To close the gap, eighteen states and the District of Columbia now require background check requirements for some private sales, reports the Law Center to Prevent Gun Violence. Eight states (California, Colorado, Connecticut, Delaware, New York, Oregon, Rhode Island, and Washington) and the District of Columbia require universal background checks at the point of sale for all transfers of firearms, including purchases from unlicensed sellers.
Hawaii, Illinois, Massachusetts and New Jersey require all firearms purchasers to obtain a permit issued after a background check. Four more states—Iowa, Michigan, Nebraska and North Carolina—require handgun purchasers to obtain permits after the background checks. Illinois requires background checks whenever a firearm is sold at a gun show.
Last year in Oregon, Thomas noted, lawmakers passed a bill to prohibit individuals from buying guns from unlicensed sellers online or in other private sales without a background check. But even in Oregon—one of just seven states where the governor is a Democrat and Democrats control both houses of the legislature—the bill had a rocky road to passage because lawmakers feared the wrath of the National Rifle Association. The bill sparked recall petitions and was approved by only four votes in Oregon’s lower chamber.
To avoid similar high-wire battles over expanded background checks, Nevada and Maine are considering ballot initiatives in 2016. Both campaigns were initiated after Republican governors vetoed background check bills passed by their state legislatures.

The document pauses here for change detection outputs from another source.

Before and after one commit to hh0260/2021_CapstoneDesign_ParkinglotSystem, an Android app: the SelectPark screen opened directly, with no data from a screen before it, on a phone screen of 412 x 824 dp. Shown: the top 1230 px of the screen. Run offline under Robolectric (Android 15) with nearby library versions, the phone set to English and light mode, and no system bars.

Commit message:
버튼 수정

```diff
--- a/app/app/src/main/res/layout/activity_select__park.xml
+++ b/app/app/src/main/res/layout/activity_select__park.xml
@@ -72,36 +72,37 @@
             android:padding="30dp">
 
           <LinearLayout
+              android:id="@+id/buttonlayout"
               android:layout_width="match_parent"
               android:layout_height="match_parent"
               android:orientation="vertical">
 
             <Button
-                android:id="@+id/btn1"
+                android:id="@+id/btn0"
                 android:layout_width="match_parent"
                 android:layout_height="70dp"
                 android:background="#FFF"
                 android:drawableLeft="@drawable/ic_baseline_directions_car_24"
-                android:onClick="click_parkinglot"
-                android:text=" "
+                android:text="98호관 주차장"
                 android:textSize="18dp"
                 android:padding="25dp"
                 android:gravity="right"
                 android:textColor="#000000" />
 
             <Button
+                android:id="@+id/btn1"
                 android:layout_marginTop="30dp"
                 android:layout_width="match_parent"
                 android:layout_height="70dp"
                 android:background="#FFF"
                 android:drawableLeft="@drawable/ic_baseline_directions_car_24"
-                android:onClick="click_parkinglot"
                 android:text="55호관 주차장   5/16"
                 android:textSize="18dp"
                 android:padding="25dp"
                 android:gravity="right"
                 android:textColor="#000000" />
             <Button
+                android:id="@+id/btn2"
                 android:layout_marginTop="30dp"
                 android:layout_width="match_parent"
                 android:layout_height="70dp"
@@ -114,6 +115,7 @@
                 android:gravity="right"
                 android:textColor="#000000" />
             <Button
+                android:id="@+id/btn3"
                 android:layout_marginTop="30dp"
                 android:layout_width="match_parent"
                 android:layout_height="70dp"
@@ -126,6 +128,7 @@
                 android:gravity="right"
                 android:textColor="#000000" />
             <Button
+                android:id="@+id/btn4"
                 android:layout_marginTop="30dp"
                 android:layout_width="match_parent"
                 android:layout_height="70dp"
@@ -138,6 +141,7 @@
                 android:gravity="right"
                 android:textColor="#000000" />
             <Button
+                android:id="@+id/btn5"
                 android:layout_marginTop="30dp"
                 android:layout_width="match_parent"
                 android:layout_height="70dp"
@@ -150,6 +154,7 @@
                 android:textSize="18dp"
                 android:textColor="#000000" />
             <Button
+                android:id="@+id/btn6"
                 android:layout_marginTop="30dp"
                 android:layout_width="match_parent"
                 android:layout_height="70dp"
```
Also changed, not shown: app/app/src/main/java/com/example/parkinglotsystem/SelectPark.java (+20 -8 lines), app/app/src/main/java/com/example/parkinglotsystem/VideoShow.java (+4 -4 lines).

Gun control proponents are also hoping that public support will help turn the tide for passage as it did in Oregon. National polls show that about 85 percent of Americans support expanded background checks. However, ballot initiatives are a limited option because only half the states offer a citizen-initiated process.
Local tragedies like the death of Nicholas Naumkin, a twelve-year-old New Yorker who was fatally shot while playing with a friend who found his dad’s unlocked loaded handgun, spurred New York State Representative Amy Paulin, a Westchester County mother of three, to spearhead a measure that requires handgun owners to lock up their weapons and disable them with trigger locks when the weapons are not in use.
Last summer, New York became the fourteenth state to pass such legislation; other states may follow in 2016. States that require handguns to have safety features have 40 percent fewer suicides per capita than states without these laws, a 2015 study in the American Journal of Public Health found.
Although the NRA has argued that gun safety measures violate the Second Amendment by making it more difficult to defend oneself against attacks in one’s home, the Ninth Circuit of Appeals rejected this argument in June when it rebuffed the NRA’s challenge to a San Francisco ordinance requiring safety devices on guns.
Ninety-three percent of Second Amendment challenges have failed in the courts since the Supreme Court’s 2008 decision in the Heller case, which held for the first time that the Second Amendment guarantees a law abiding citizen the right to possess a firearm in the home for self-defense.
The Supreme Court cautioned, however, that the Second Amendment “did not confer a right to keep and carry any weapon whatsoever in any manner whatsoever and for whatsoever purpose.” The court went on to list laws—such as those that prohibit firearm possession by the mentally ill, outlawing guns in sensitive places like schools, and imposing conditions on the commercial sale of firearms—that would be permissible.
In 2014 alone, guns caused the deaths of more than 33,000 Americans, including 460 child homicide victims under age fourteen, according to the Centers for Disease Control and Prevention.
Sharon Johnson is the senior correspondent for Women’s eNews, a digital news service in New York City.